Leah Mensch | Contributing Editor
As it has been for most everyone, this time of uncertainty, for me, is full of fear and a desire to escape through literature. And so, alas, The Pitt News’s self-proclaimed book critic has come out of the woodwork — but still six feet away from everyone else, don’t worry. From classics to new releases, from poetry to fiction to essay and memoir, these are a few reads that have been keeping me sane in the time of COVID-19.
“Harry Potter” series, J.K. Rowling
Yes, it’s a children’s series, but there’s no law in place saying adults can’t enjoy children’s books. And to be frank, if there is some kind of law in place that I don’t know about, then I’ve already broken it, and that’s fine by me. Whether it’s your first time reading the series — I’m not mad, I’m just disappointed if it is — or your 10th, these books are a way to escape.

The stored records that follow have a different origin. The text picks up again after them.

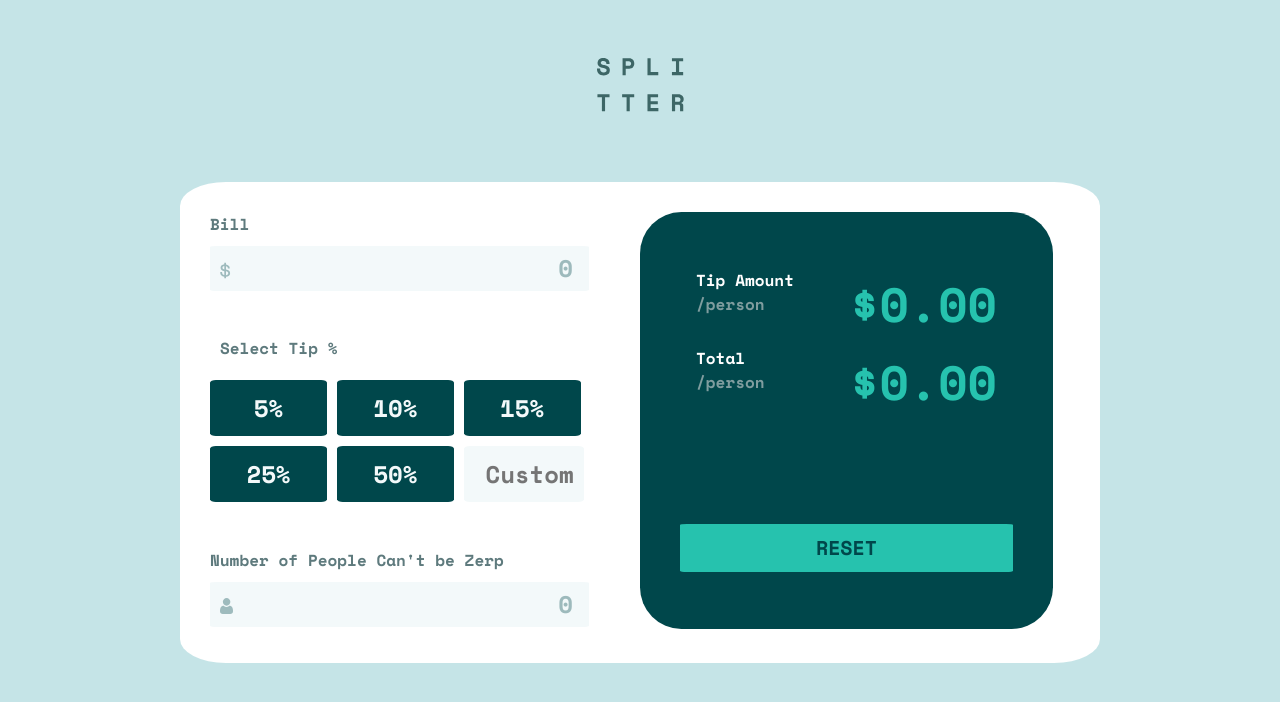
Repository: Arkitecth/tip-calculator
Page: index.html
The author's editor kept a copy of each file at every save. The page is drawn from the files as they stood at one save, then again after the next save.
The browser window is 1280 px wide. The pictures show the whole page.

Above is the page before, as saved 2023-06-09 21:11:48.

### index.html
<!DOCTYPE html>
<html lang="en">
<head>
  <meta charset="UTF-8">
  <meta name="viewport" content="width=device-width, initial-scale=1.0"> <!-- displays site properly based on user's device -->

  <link rel="icon" type="image/png" sizes="32x32" href="./images/favicon-32x32.png">
  <link rel="stylesheet" href="styles.css">
  <title>Tip calculator app</title>

</head>
<body>

  <main>
    <img src="images/logo.svg" alt="logo">
      <div class="app">
        <div class="entry">
          <div class="bill-entry">
            <p>Bill</p>
            <img src="images/icon-dollar.svg" alt="dollar sign"><input class="entry-input" type="text" name="Bill" id="Bill" placeholder="0">
            <p class="error-message">Please enter correct bill</p>
          </div>

          <div class="tip-entry">
            <p>Select Tip %</p>
            <input type="button" value="5%">
            <input type="button" value="10%">
            <input type="button" value="15%">
            <input type="button" value="25%">
            <input type="button" value="50%">
            <input class="custom" type="text" placeholder="Custom">
          </div>

          <div class="people-entry">
            <p>Number of People
              <span class="error-message">Can't be Zerp</span>
            </p>
            <img src="images/icon-person.svg" alt="person sign"><input class="entry-input" type="text" name="people-entry" id="people-entry" placeholder="0">
          </div>

        </div>

        <div class="result">
          <div class="tip">
            <p class="title">Tip Amount
              <br>
              <span class="grey-color">/person</span>
            </p>
            <h1 class="amount">$0.00</h1>

          </div>

          <div class="total">
            <p class="title">Total
              <br>
              <span class="grey-color">/person</span>
            </p>
            <h1 class="amount">$0.00</h1>
          </div>
          <button class="reset-button">Reset</button>
        </div>


  </div>
  </main>





</body>
</html>

### styles.css
@import url('https://fonts.googleapis.com/css2?family=Space+Mono:wght@700&display=swap');
* {
    margin: 0;
    padding: 0;
    font-family: 'Space Mono', monospace;
}

/* Main Styling */
body {
    background-color: #C5E4E7;

}

main {
    display: flex;
    flex-direction: column;
    justify-content: center;
    align-items: center;
    align-content: center;
    height: 100vh;
    gap: 70px;
}

/* App Styling */

.app {
    width: 920px;
    height: 481px;
    background-color: white;
    border-radius: 5%;
    display: grid;
    grid-template-columns: 1fr 1fr;
}

/* Entry Styling */

.entry {
    display: grid;
    padding-top: 30px;
    grid-template-rows: auto auto auto;
    padding-left: 30px;
    justify-content: center;
    color: #5E7A7D;
}

.entry p {
    margin-bottom: 10px;
}

.entry-input {
    background-color:#f3F9FA;
    width: 379px;
    height: 45px;
    border: none;
    border-radius: 2%;
    text-align: right;
    font-size: 1.5rem;
    color: #00474B;

}

.entry-input:focus,
.tip-entry input.custom:focus{
    outline: none;
    border: 1px solid #26C2AE;

}

.entry-input::placeholder {
    text-align: right;
    font-size: 1.5rem;
    color:#00474B;
    opacity: 0.35;
    padding: 1rem;

}

/* Bill Styling */

.bill-entry {
    position: relative;
}

.bill-entry img {
    position: absolute;
    top: 50px;
    left: 10px;
}

p.error-message {
    color: red;
    display: none;
}
.toggle {
    display: block;
}

/* Tip Entry */
.tip-entry p {
    padding: 10px;
}
.tip-entry input[type="button"] {
    width: 117px;
    padding: 10px;
    margin-bottom: 10px;
    background-color:#00474B;
    color: #f3F9FA;
    font-size: 1.5rem;
    border: none;
    border-radius: 5%;
    font-weight: 700;
}

.tip-entry input[type="button"]:active,
.tip-entry input[type="button"]:hover {
    background-color: #26C2AE;
}
.tip-entry input[type="button"]:active {
    transform: translateY(4px);
}

.tip-entry input.custom {
    background-color: #F3F9FA;
    width: 100px;
    text-align: right;
    padding: 10px;
    margin-bottom: 10px;
    color: #f3F9FA;
    font-size: 1.5rem;
    border: none;
    border-radius: 5%;
    font-weight: 700;
    color:#547878;
}

.tip-entry input.custom:active {
    outline: none;
    border: 1px solid #26C2AE;
}

/* People Entry Styling */
.people-entry {
    position: relative;
}
.people-entry img {
    position: absolute;
    top: 50px;
    left: 10px;
}

/* Result Styling */
.result {
    display: flex;
    flex-direction: column;
    background-color: #00474B;
    align-content: center;
    justify-content: space-evenly;
    border-radius: 10%;
    margin-top: 30px;
    width: 413px;
    height: 417px;
}

/* Tip Syling */
.tip {
    display: flex;
    flex-direction: row;
    justify-content: space-evenly;
    align-content: center;

}

.title {
    color: #FFFFFF;
    width: 98px;
}

.grey-color {
    color: #7F9D9F;
}

.amount {
    color: #26C2AE;
    font-size: 48px;
}

.total {
    display: flex;
    justify-content: space-evenly;
    transform: translateY(-50px);
}

/* Rest Button */
.reset-button {
    width: 333px;
    height: 48px;
    margin: 0 auto;
    text-transform: uppercase;
    font-size: 20px;
    background-color: #26C2AE;
    color: #00474B;
    border: none;
    border-radius: 2%;
}

.reset-button:hover,
.reset-button:active{
    background-color: #9FE8DF
}
.reset-button:active{
    transform: translateY(4px);
}

@media screen and (max-width:956px) {

    main {
        justify-content: flex-start;
    }
    .app {
        display: grid;
        height: fit-content;
        width: 375px;

    }
    .entry-input {
        width: 311px;
    }
    .tip-entry p {
        padding: 15px 0;
    }
    .tip-entry input[type="button"]  {
        width: 146.63px;
    }
    .people-entry p {
        padding-top: 20px;
    }

    .people-entry img {
        transform: translateY(20px);
    }
    .result {
        width: 328px;
        margin: 10px auto;
        grid-row: 2;
        font-size: 16px;
        justify-content: space-around;
        margin-top: 20px;
        height: 257px;
        margin-left: 20px;
    }

    .total {
        transform: translate(0);
    }

    .reset-button {
        width: 281px;
    }

    .amount {
        font-size: 32px;
    }
}

After the next save:
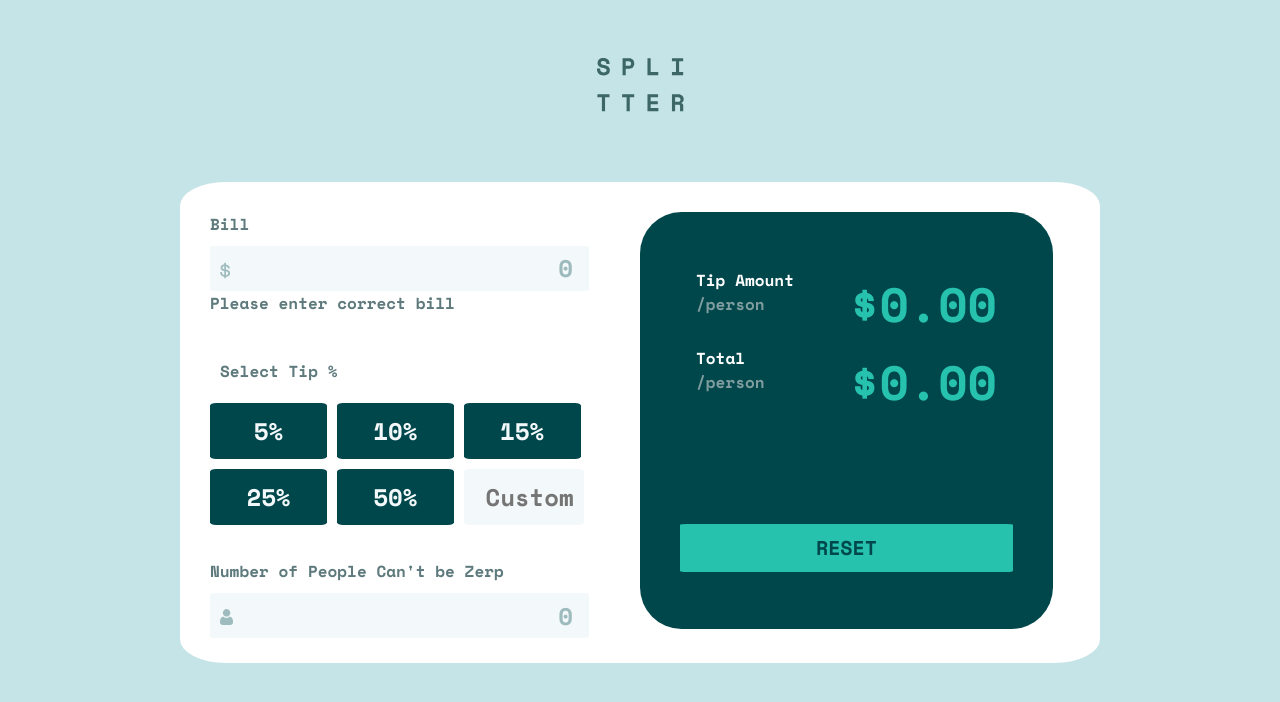
Saved 19 s later.
--- a/styles.css
+++ b/styles.css
@@ -87,7 +87,7 @@
     left: 10px;
 }
 
-p.error-message {
+error-message {
     color: red;
     display: none;
 }
@@ -133,10 +133,7 @@
     color:#547878;
 }
 
-.tip-entry input.custom:active {
-    outline: none;
-    border: 1px solid #26C2AE;
-}
+
 
 /* People Entry Styling */
 .people-entry {

After the 2 saves that followed:
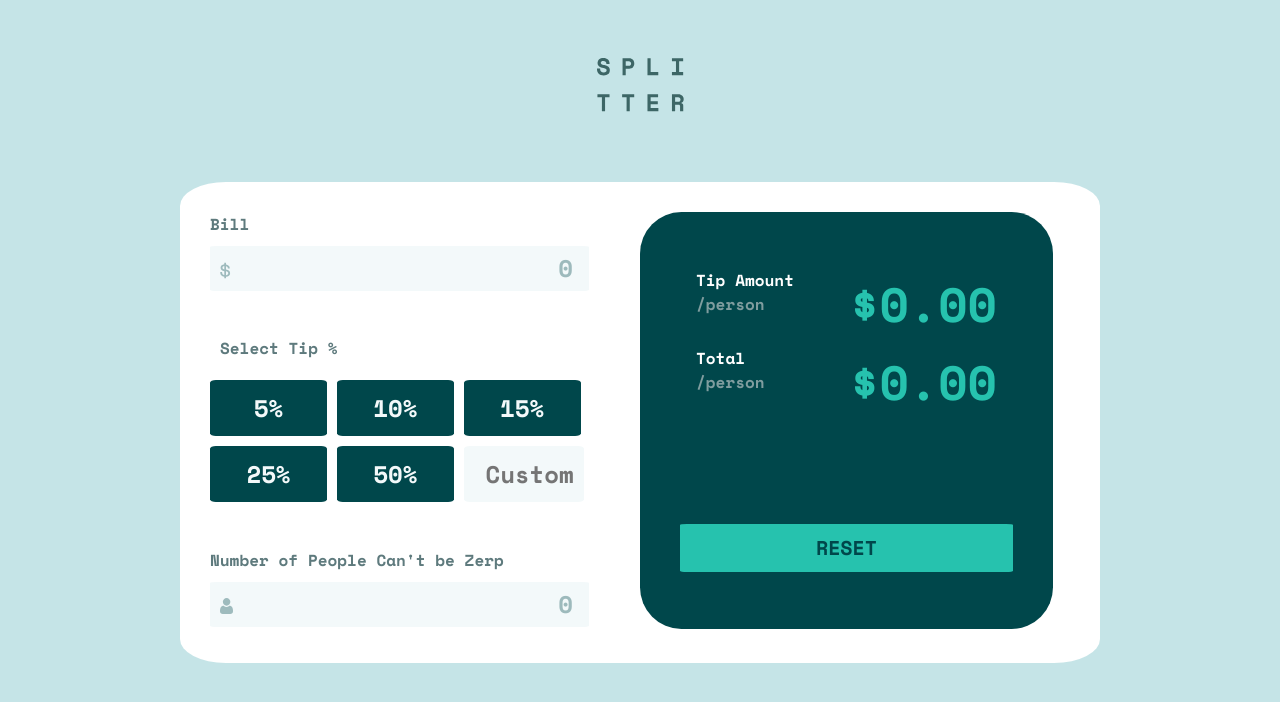
The 2 saves are shown as one change because 1 left the picture as it was.
The last was saved 19 s later.
--- a/styles.css
+++ b/styles.css
@@ -87,7 +87,11 @@
     left: 10px;
 }
 
-error-message {
+p.error-message {
+    color: red;
+    display: none;
+}
+p.error-message {
     color: red;
     display: none;
 }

And here’s what I keep saying to myself — if Harry Potter can survive all the calamities that come his way in the series, we can get through this pandemic.
“The Plague,” Albert Camus
My friend suggested reading this for a virtual book club as a joke, but then one of my professors mentioned that she’s actually finding a lot of solace in Camus’ early work. So alas, I pulled the book off of my shelf, which I haven’t touched since high school, and I found that my professor was right. The story is based in a fictional town, where a plague breaks out and prompts a mild, prolonged hysteria. Essentially, the book focuses on taking life by the day and embracing the unknown.
“I have no idea what’s awaiting me, or what will happen when this all ends,” Camus writes. “For the moment I know this: there are sick people and they need curing.”
Strangely, it hasn’t felt like a demoralizing read at all.
“Catalog of Unabashed Gratitude,” Ross Gay
Reading Ross Gay is like eating an ice cream cone. You simply cannot be sad while eating an ice cream cone.
Ross Gay’s perpetual subjects are delight and gratitude, and that’s exactly what this poetry collection is full of. Whether it be a poem about a shovel or his mother or the way he buttons his shirt, the energy and enthusiasm with which he writes is contagious. And to me, it’s served as a reminder that I can still find a lot of beauty in ordinary things, like the birds sitting in the trees chirping and the daisies beginning to grow on the side of my favorite walking trail.
“Eleanor Oliphant is Completely Fine,” Gail Honeyman
This book is a light, sweet read that always makes me feel happy, even in trying times. Eleanor, the protagonist, has no idea how to behave in social situations. Then she becomes friends with the “unhygienic” IT guy at work, and the two of them end up saving an old gentleman who’s fallen on the sidewalk. The three of them all become friends and, ironically for the time, help each other through lives of isolation. It’s a funny and sweet reminder of what just talking to a friend can do. Even if, right now, it’s over Zoom.
“The White Album,” Joan Didion
“We tell ourselves stories in order to live,” is how this piece of Didion’s early work famously begins. But then, Didion goes on to explain that the stories we tell ourselves aren’t real. Essentially, this is a book about trying to find meaning in pain and suffering by telling stories, but falling flat.
I love Didion’s sentences, but right now, it’s the philosophy in this book in particular that’s giving me a sense of solace. She describes how sometimes, we just have to be afraid, and live through something, and understand that we’ll find a way to go on despite all the hardship.
“Recollections of My Nonexistence: A Memoir,” Rebecca Solnit
Just released on March 10, Rebecca Solnit’s book is the newest on this list. She writes with ferocity and rage about feminism, activism, social change, the climate crisis and just about anything else that falls into such categories. But also, her criticism almost always ends on an empowering and hopeful note. It certainly does in this book, and right now, reading essays and memoir that channel rage about social change has felt good to me. Even if the social criticism is unrelated to the COVID-19 pandemic.
“Since I Became Symptomatic,” Leslie Jamison
This is the only COVID-19 read that’s actually about COVID-19. And it’s not a book either. It’s an essay in the New York Review of Books by one of my favorite writers about living in New York City and falling ill with the coronavirus, all while being a single parent. But really, it’s about loneliness and isolation — it’s different forms.
“Quarantine teaches me what I’ve already been taught, but I’ll never learn — that there are so many other ways to be lonely besides the particular way I am lonely,” Jamison writes.
Still, the essay ends on a hopeful note — something that we all need a bit of right now.